His name is Nicholas Negroponte, and one project over the course of the past several years has earned him tremendous amounts of attention: One Laptop per Child. He founded MIT’s Media Lab, where researchers work on creating “sociable” robots, new visual displays made out of cloth, and novel ways for humans to interact with computers. Negroponte also helped found Wired Magazine. I don’t for the slightest moment doubt Negroponte’s intelligence, but the One Laptop per Child project has culminated in a relative disaster.
This past Sunday, Negroponte spoke at the American Association for the Advancement of Science’s annual meeting, again heralding his OLPC project as revolutionary. I don’t disagree, but I also believe it is destined to fail.
Negroponte noted that there was “a general obesity in the electronics industry.” This is true: Even though everyone needs the latest and greatest hardware to run Windows Vista acceptably well, personal computers were capable of performing the everyday tasks of word processing and e-mail even in the early 90s with only a fraction of the computing power available in today’s laptops. In nominal terms, laptop prices have fallen very little for a mid-range unit. Manufacturers have done a sufficiently good job differentiating and touting their products to make consumers feel the need for the latest, fastest processor and the largest screen available.
Meanwhile, the cost of a newly manufactured unit with the capabilities of an eight-year-old machine has dropped immensely. The Asus Eee PC I previously wrote about is but one example.
From an economic and conceptual standpoint, Negroponte has accurately assessed the situation: Distributing inexpensive, low-power laptops in developing countries will undoubtedly bring benefits in areas where textbooks are either unavailable or too expensive. Negroponte’s estimates have always been a bit ambitious — the laptop costs $187 today, will supposedly cost $100 by the end of 2009 and reputedly $50 in 2011 as production capacity ramps up.

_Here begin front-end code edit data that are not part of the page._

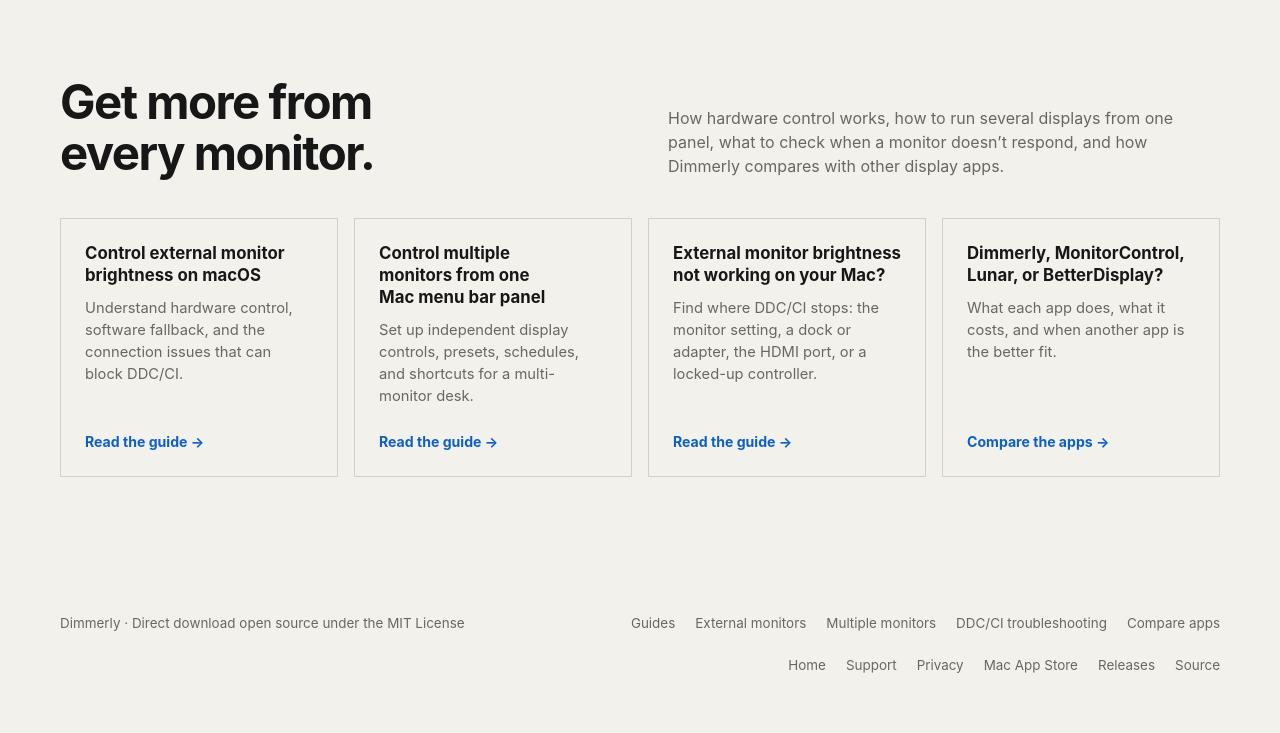
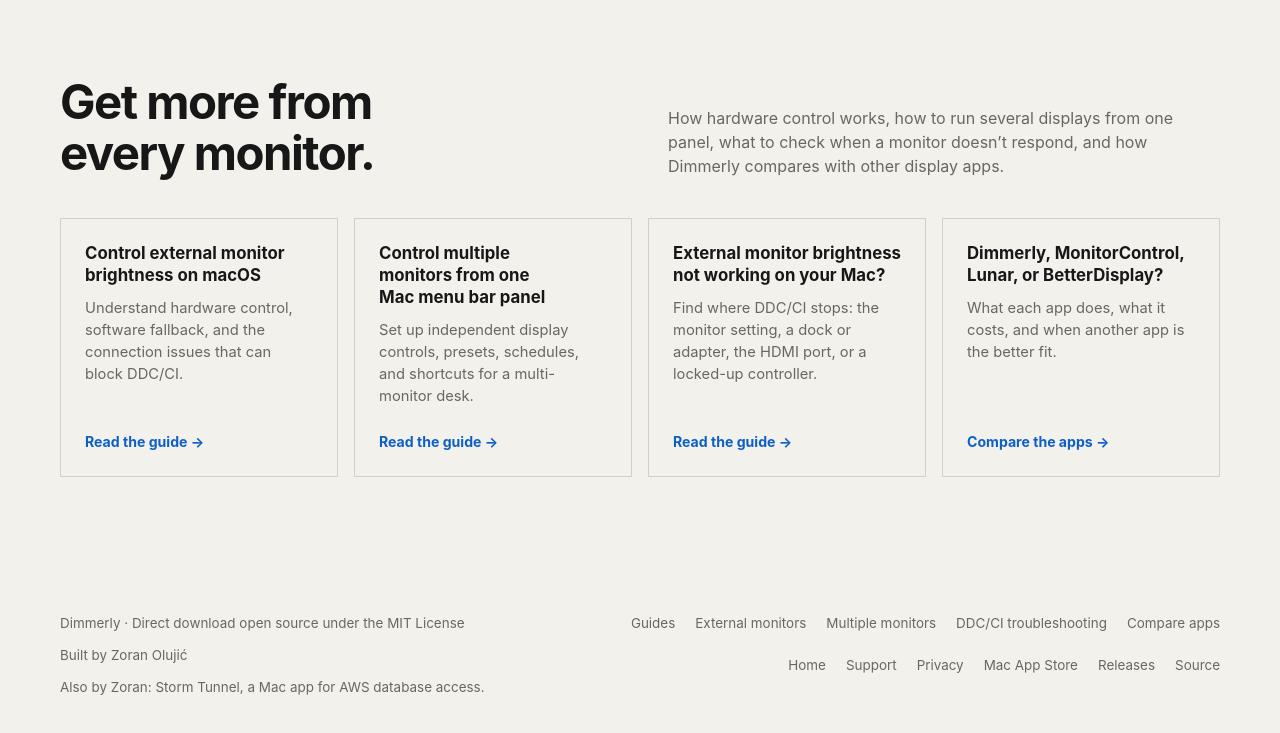
Before and after one commit to olujicz/Dimmerly, a plain HTML site: page documentation/index.html in a window 1280 px wide. Shown: the part 4323-5056 px from the top of the page. Drawn offline with Linux system fonts and the light colour scheme; files whose address does not match are found by name.

Commit message:
add maker credit and related Mac app in website footer

```diff
--- a/documentation/index.html
+++ b/documentation/index.html
@@ -302,7 +302,11 @@ brew install --cask dimmerly</code></pre>
     </main>
 
     <footer class="footer container">
-        <span>Dimmerly · Direct download open source under the MIT License</span>
+        <span>
+            Dimmerly · Direct download open source under the MIT License<br>
+            <a href="https://olujic.in.rs/" target="_blank" rel="noopener">Built by Zoran Olujić</a><br>
+            Also by Zoran: <a href="https://storm-tunnel.app/" target="_blank" rel="noopener">Storm Tunnel</a>, a Mac app for AWS database access.
+        </span>
         <div class="footer-links">
             <div class="footer-group">
                 <a href="guides.html">Guides</a>
```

But in order to achieve success, the complete package must be easy and convenient to use for even a barely literate student. While Negroponte’s team has removed a good portion of the complicated text and jargon from a modern operating system, the interface his team created barely functions. While a number of the concepts involved, including visual peer-to-peer instant messaging, are novel and interesting, there is no easy way to save and transfer typed documents. Additionally, much of the software, including eToys, an environment that combines something like Logo and KidPix, was slow, buggy and unresponsive, even running on a machine much faster than the OLPC.
From a hardware standpoint, the battery life of five hours is impressive, given the small size and low weight of the unit. The dual-function indoor/outdoor screen is novel in the way it renders text and images under different lighting conditions. Yet numerous reviewers have noted that the ruggedized keyboard is so awkward and cramped as to be close to unusable for extended periods of time. The squishy keys almost beg for typing errors. Also, the trackpad is not very responsive, causing pointer lag, at least on the revisions of the unit that were briefly, commercially available this past winter. Its processor has difficulty rendering even relatively simple Web sites, and YouTube videos are far beyond its reach.
Unfortunately, despite his innovative designs, Negroponte still has a long way to go. But he seems extremely determined to get his laptop right in the long run, and he has certainly begun a trend of “slimming down” electronics to lower their prices for both the benefit of developing nations and general consumers. One can only hope that his backers do not lose faith, as this is a very important project in the long run: The mere ability to access Wikipedia can provide children in developing nations access to far better resources than they would otherwise have through outdated textbooks of very limited quantities.
Barrett Williams is a sophomore in Trumbull College. His column appears on Wednesdays.